WHAT THE EXERCISE ASKS
Each entry that follows should be given again word for word; please leave out its pictures.

Difference listings
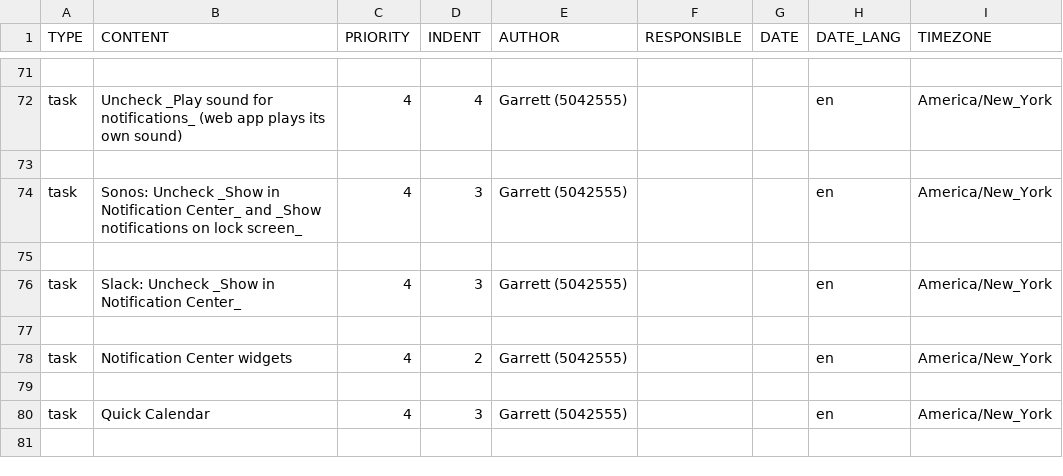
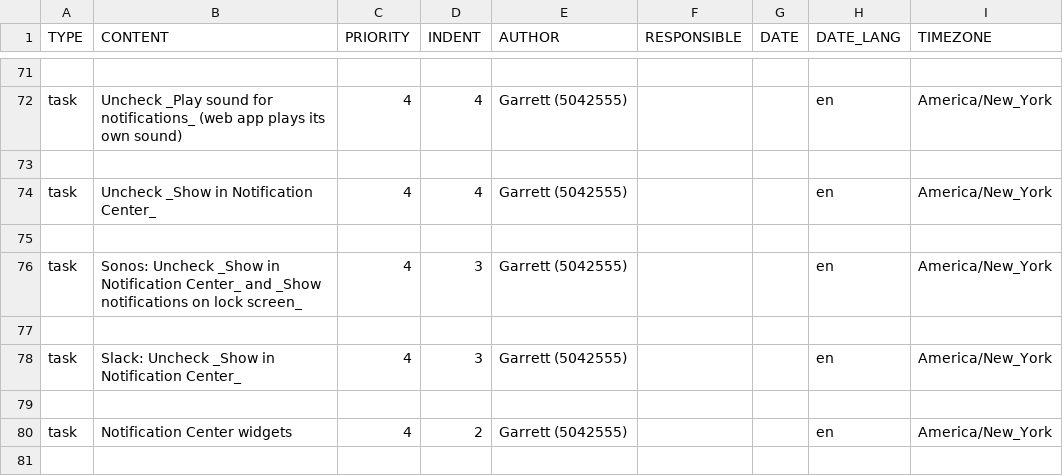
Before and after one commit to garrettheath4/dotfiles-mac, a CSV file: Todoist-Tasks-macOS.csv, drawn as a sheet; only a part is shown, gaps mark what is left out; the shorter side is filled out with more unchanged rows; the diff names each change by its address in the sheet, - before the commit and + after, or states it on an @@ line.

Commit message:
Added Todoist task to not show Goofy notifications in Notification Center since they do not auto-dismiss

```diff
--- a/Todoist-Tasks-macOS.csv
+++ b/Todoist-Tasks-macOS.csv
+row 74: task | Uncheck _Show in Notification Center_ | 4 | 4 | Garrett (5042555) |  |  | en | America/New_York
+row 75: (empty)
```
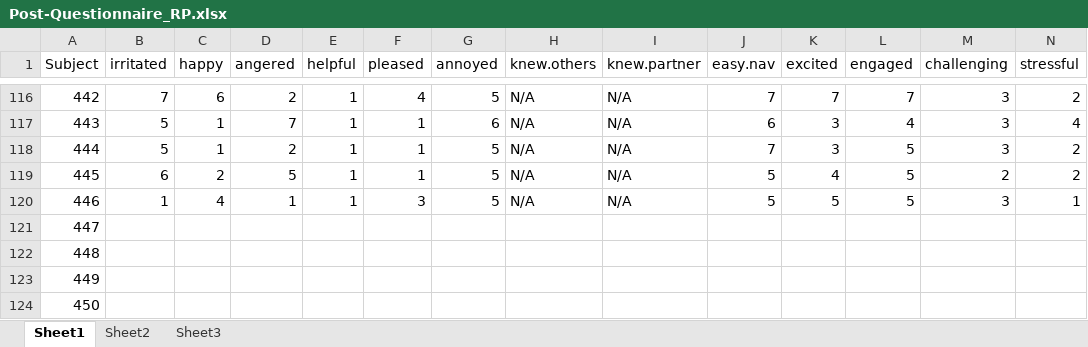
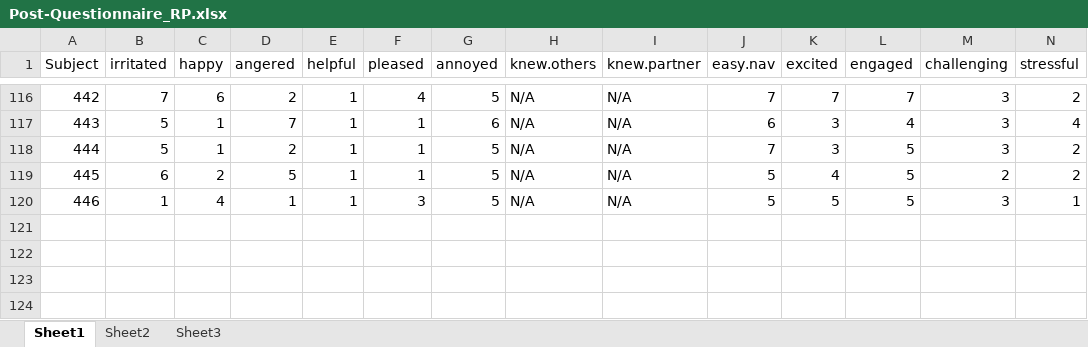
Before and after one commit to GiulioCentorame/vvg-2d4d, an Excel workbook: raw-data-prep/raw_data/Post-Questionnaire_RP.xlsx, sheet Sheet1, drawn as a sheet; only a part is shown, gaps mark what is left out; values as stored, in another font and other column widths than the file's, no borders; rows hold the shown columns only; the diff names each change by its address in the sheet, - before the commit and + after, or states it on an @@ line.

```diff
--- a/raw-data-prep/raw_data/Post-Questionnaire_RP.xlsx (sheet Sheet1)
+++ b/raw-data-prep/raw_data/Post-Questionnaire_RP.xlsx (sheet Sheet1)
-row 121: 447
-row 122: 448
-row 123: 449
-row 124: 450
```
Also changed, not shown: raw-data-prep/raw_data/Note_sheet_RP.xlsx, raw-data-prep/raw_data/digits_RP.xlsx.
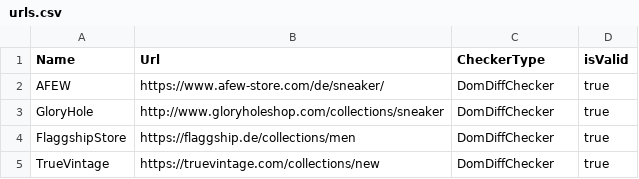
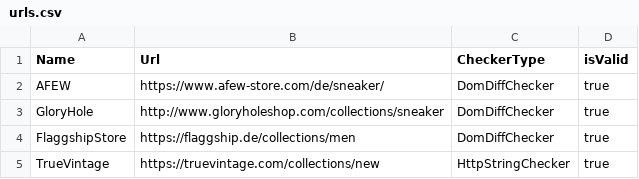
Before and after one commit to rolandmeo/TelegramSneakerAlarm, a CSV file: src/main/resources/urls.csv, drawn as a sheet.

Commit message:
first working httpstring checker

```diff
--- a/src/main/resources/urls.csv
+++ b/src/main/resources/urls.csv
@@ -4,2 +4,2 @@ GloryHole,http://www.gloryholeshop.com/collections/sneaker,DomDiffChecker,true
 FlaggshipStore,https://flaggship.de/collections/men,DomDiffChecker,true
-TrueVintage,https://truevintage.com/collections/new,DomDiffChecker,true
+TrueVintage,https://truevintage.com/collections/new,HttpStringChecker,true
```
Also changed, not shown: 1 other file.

REPLY TO THE EXERCISE
Before and after one commit to garrettheath4/dotfiles-mac, a CSV file: Todoist-Tasks-macOS.csv, drawn as a sheet; only a part is shown, gaps mark what is left out; the shorter side is filled out with more unchanged rows; the diff names each change by its address in the sheet, - before the commit and + after, or states it on an @@ line.

Commit message:
Added Todoist task to not show Goofy notifications in Notification Center since they do not auto-dismiss

```diff
--- a/Todoist-Tasks-macOS.csv
+++ b/Todoist-Tasks-macOS.csv
+row 74: task | Uncheck _Show in Notification Center_ | 4 | 4 | Garrett (5042555) |  |  | en | America/New_York
+row 75: (empty)
```
Before and after one commit to GiulioCentorame/vvg-2d4d, an Excel workbook: raw-data-prep/raw_data/Post-Questionnaire_RP.xlsx, sheet Sheet1, drawn as a sheet; only a part is shown, gaps mark what is left out; values as stored, in another font and other column widths than the file's, no borders; rows hold the shown columns only; the diff names each change by its address in the sheet, - before the commit and + after, or states it on an @@ line.

```diff
--- a/raw-data-prep/raw_data/Post-Questionnaire_RP.xlsx (sheet Sheet1)
+++ b/raw-data-prep/raw_data/Post-Questionnaire_RP.xlsx (sheet Sheet1)
-row 121: 447
-row 122: 448
-row 123: 449
-row 124: 450
```
Also changed, not shown: raw-data-prep/raw_data/Note_sheet_RP.xlsx, raw-data-prep/raw_data/digits_RP.xlsx.
Before and after one commit to rolandmeo/TelegramSneakerAlarm, a CSV file: src/main/resources/urls.csv, drawn as a sheet.

Commit message:
first working httpstring checker

```diff
--- a/src/main/resources/urls.csv
+++ b/src/main/resources/urls.csv
@@ -4,2 +4,2 @@ GloryHole,http://www.gloryholeshop.com/collections/sneaker,DomDiffChecker,true
 FlaggshipStore,https://flaggship.de/collections/men,DomDiffChecker,true
-TrueVintage,https://truevintage.com/collections/new,DomDiffChecker,true
+TrueVintage,https://truevintage.com/collections/new,HttpStringChecker,true
```
Also changed, not shown: 1 other file.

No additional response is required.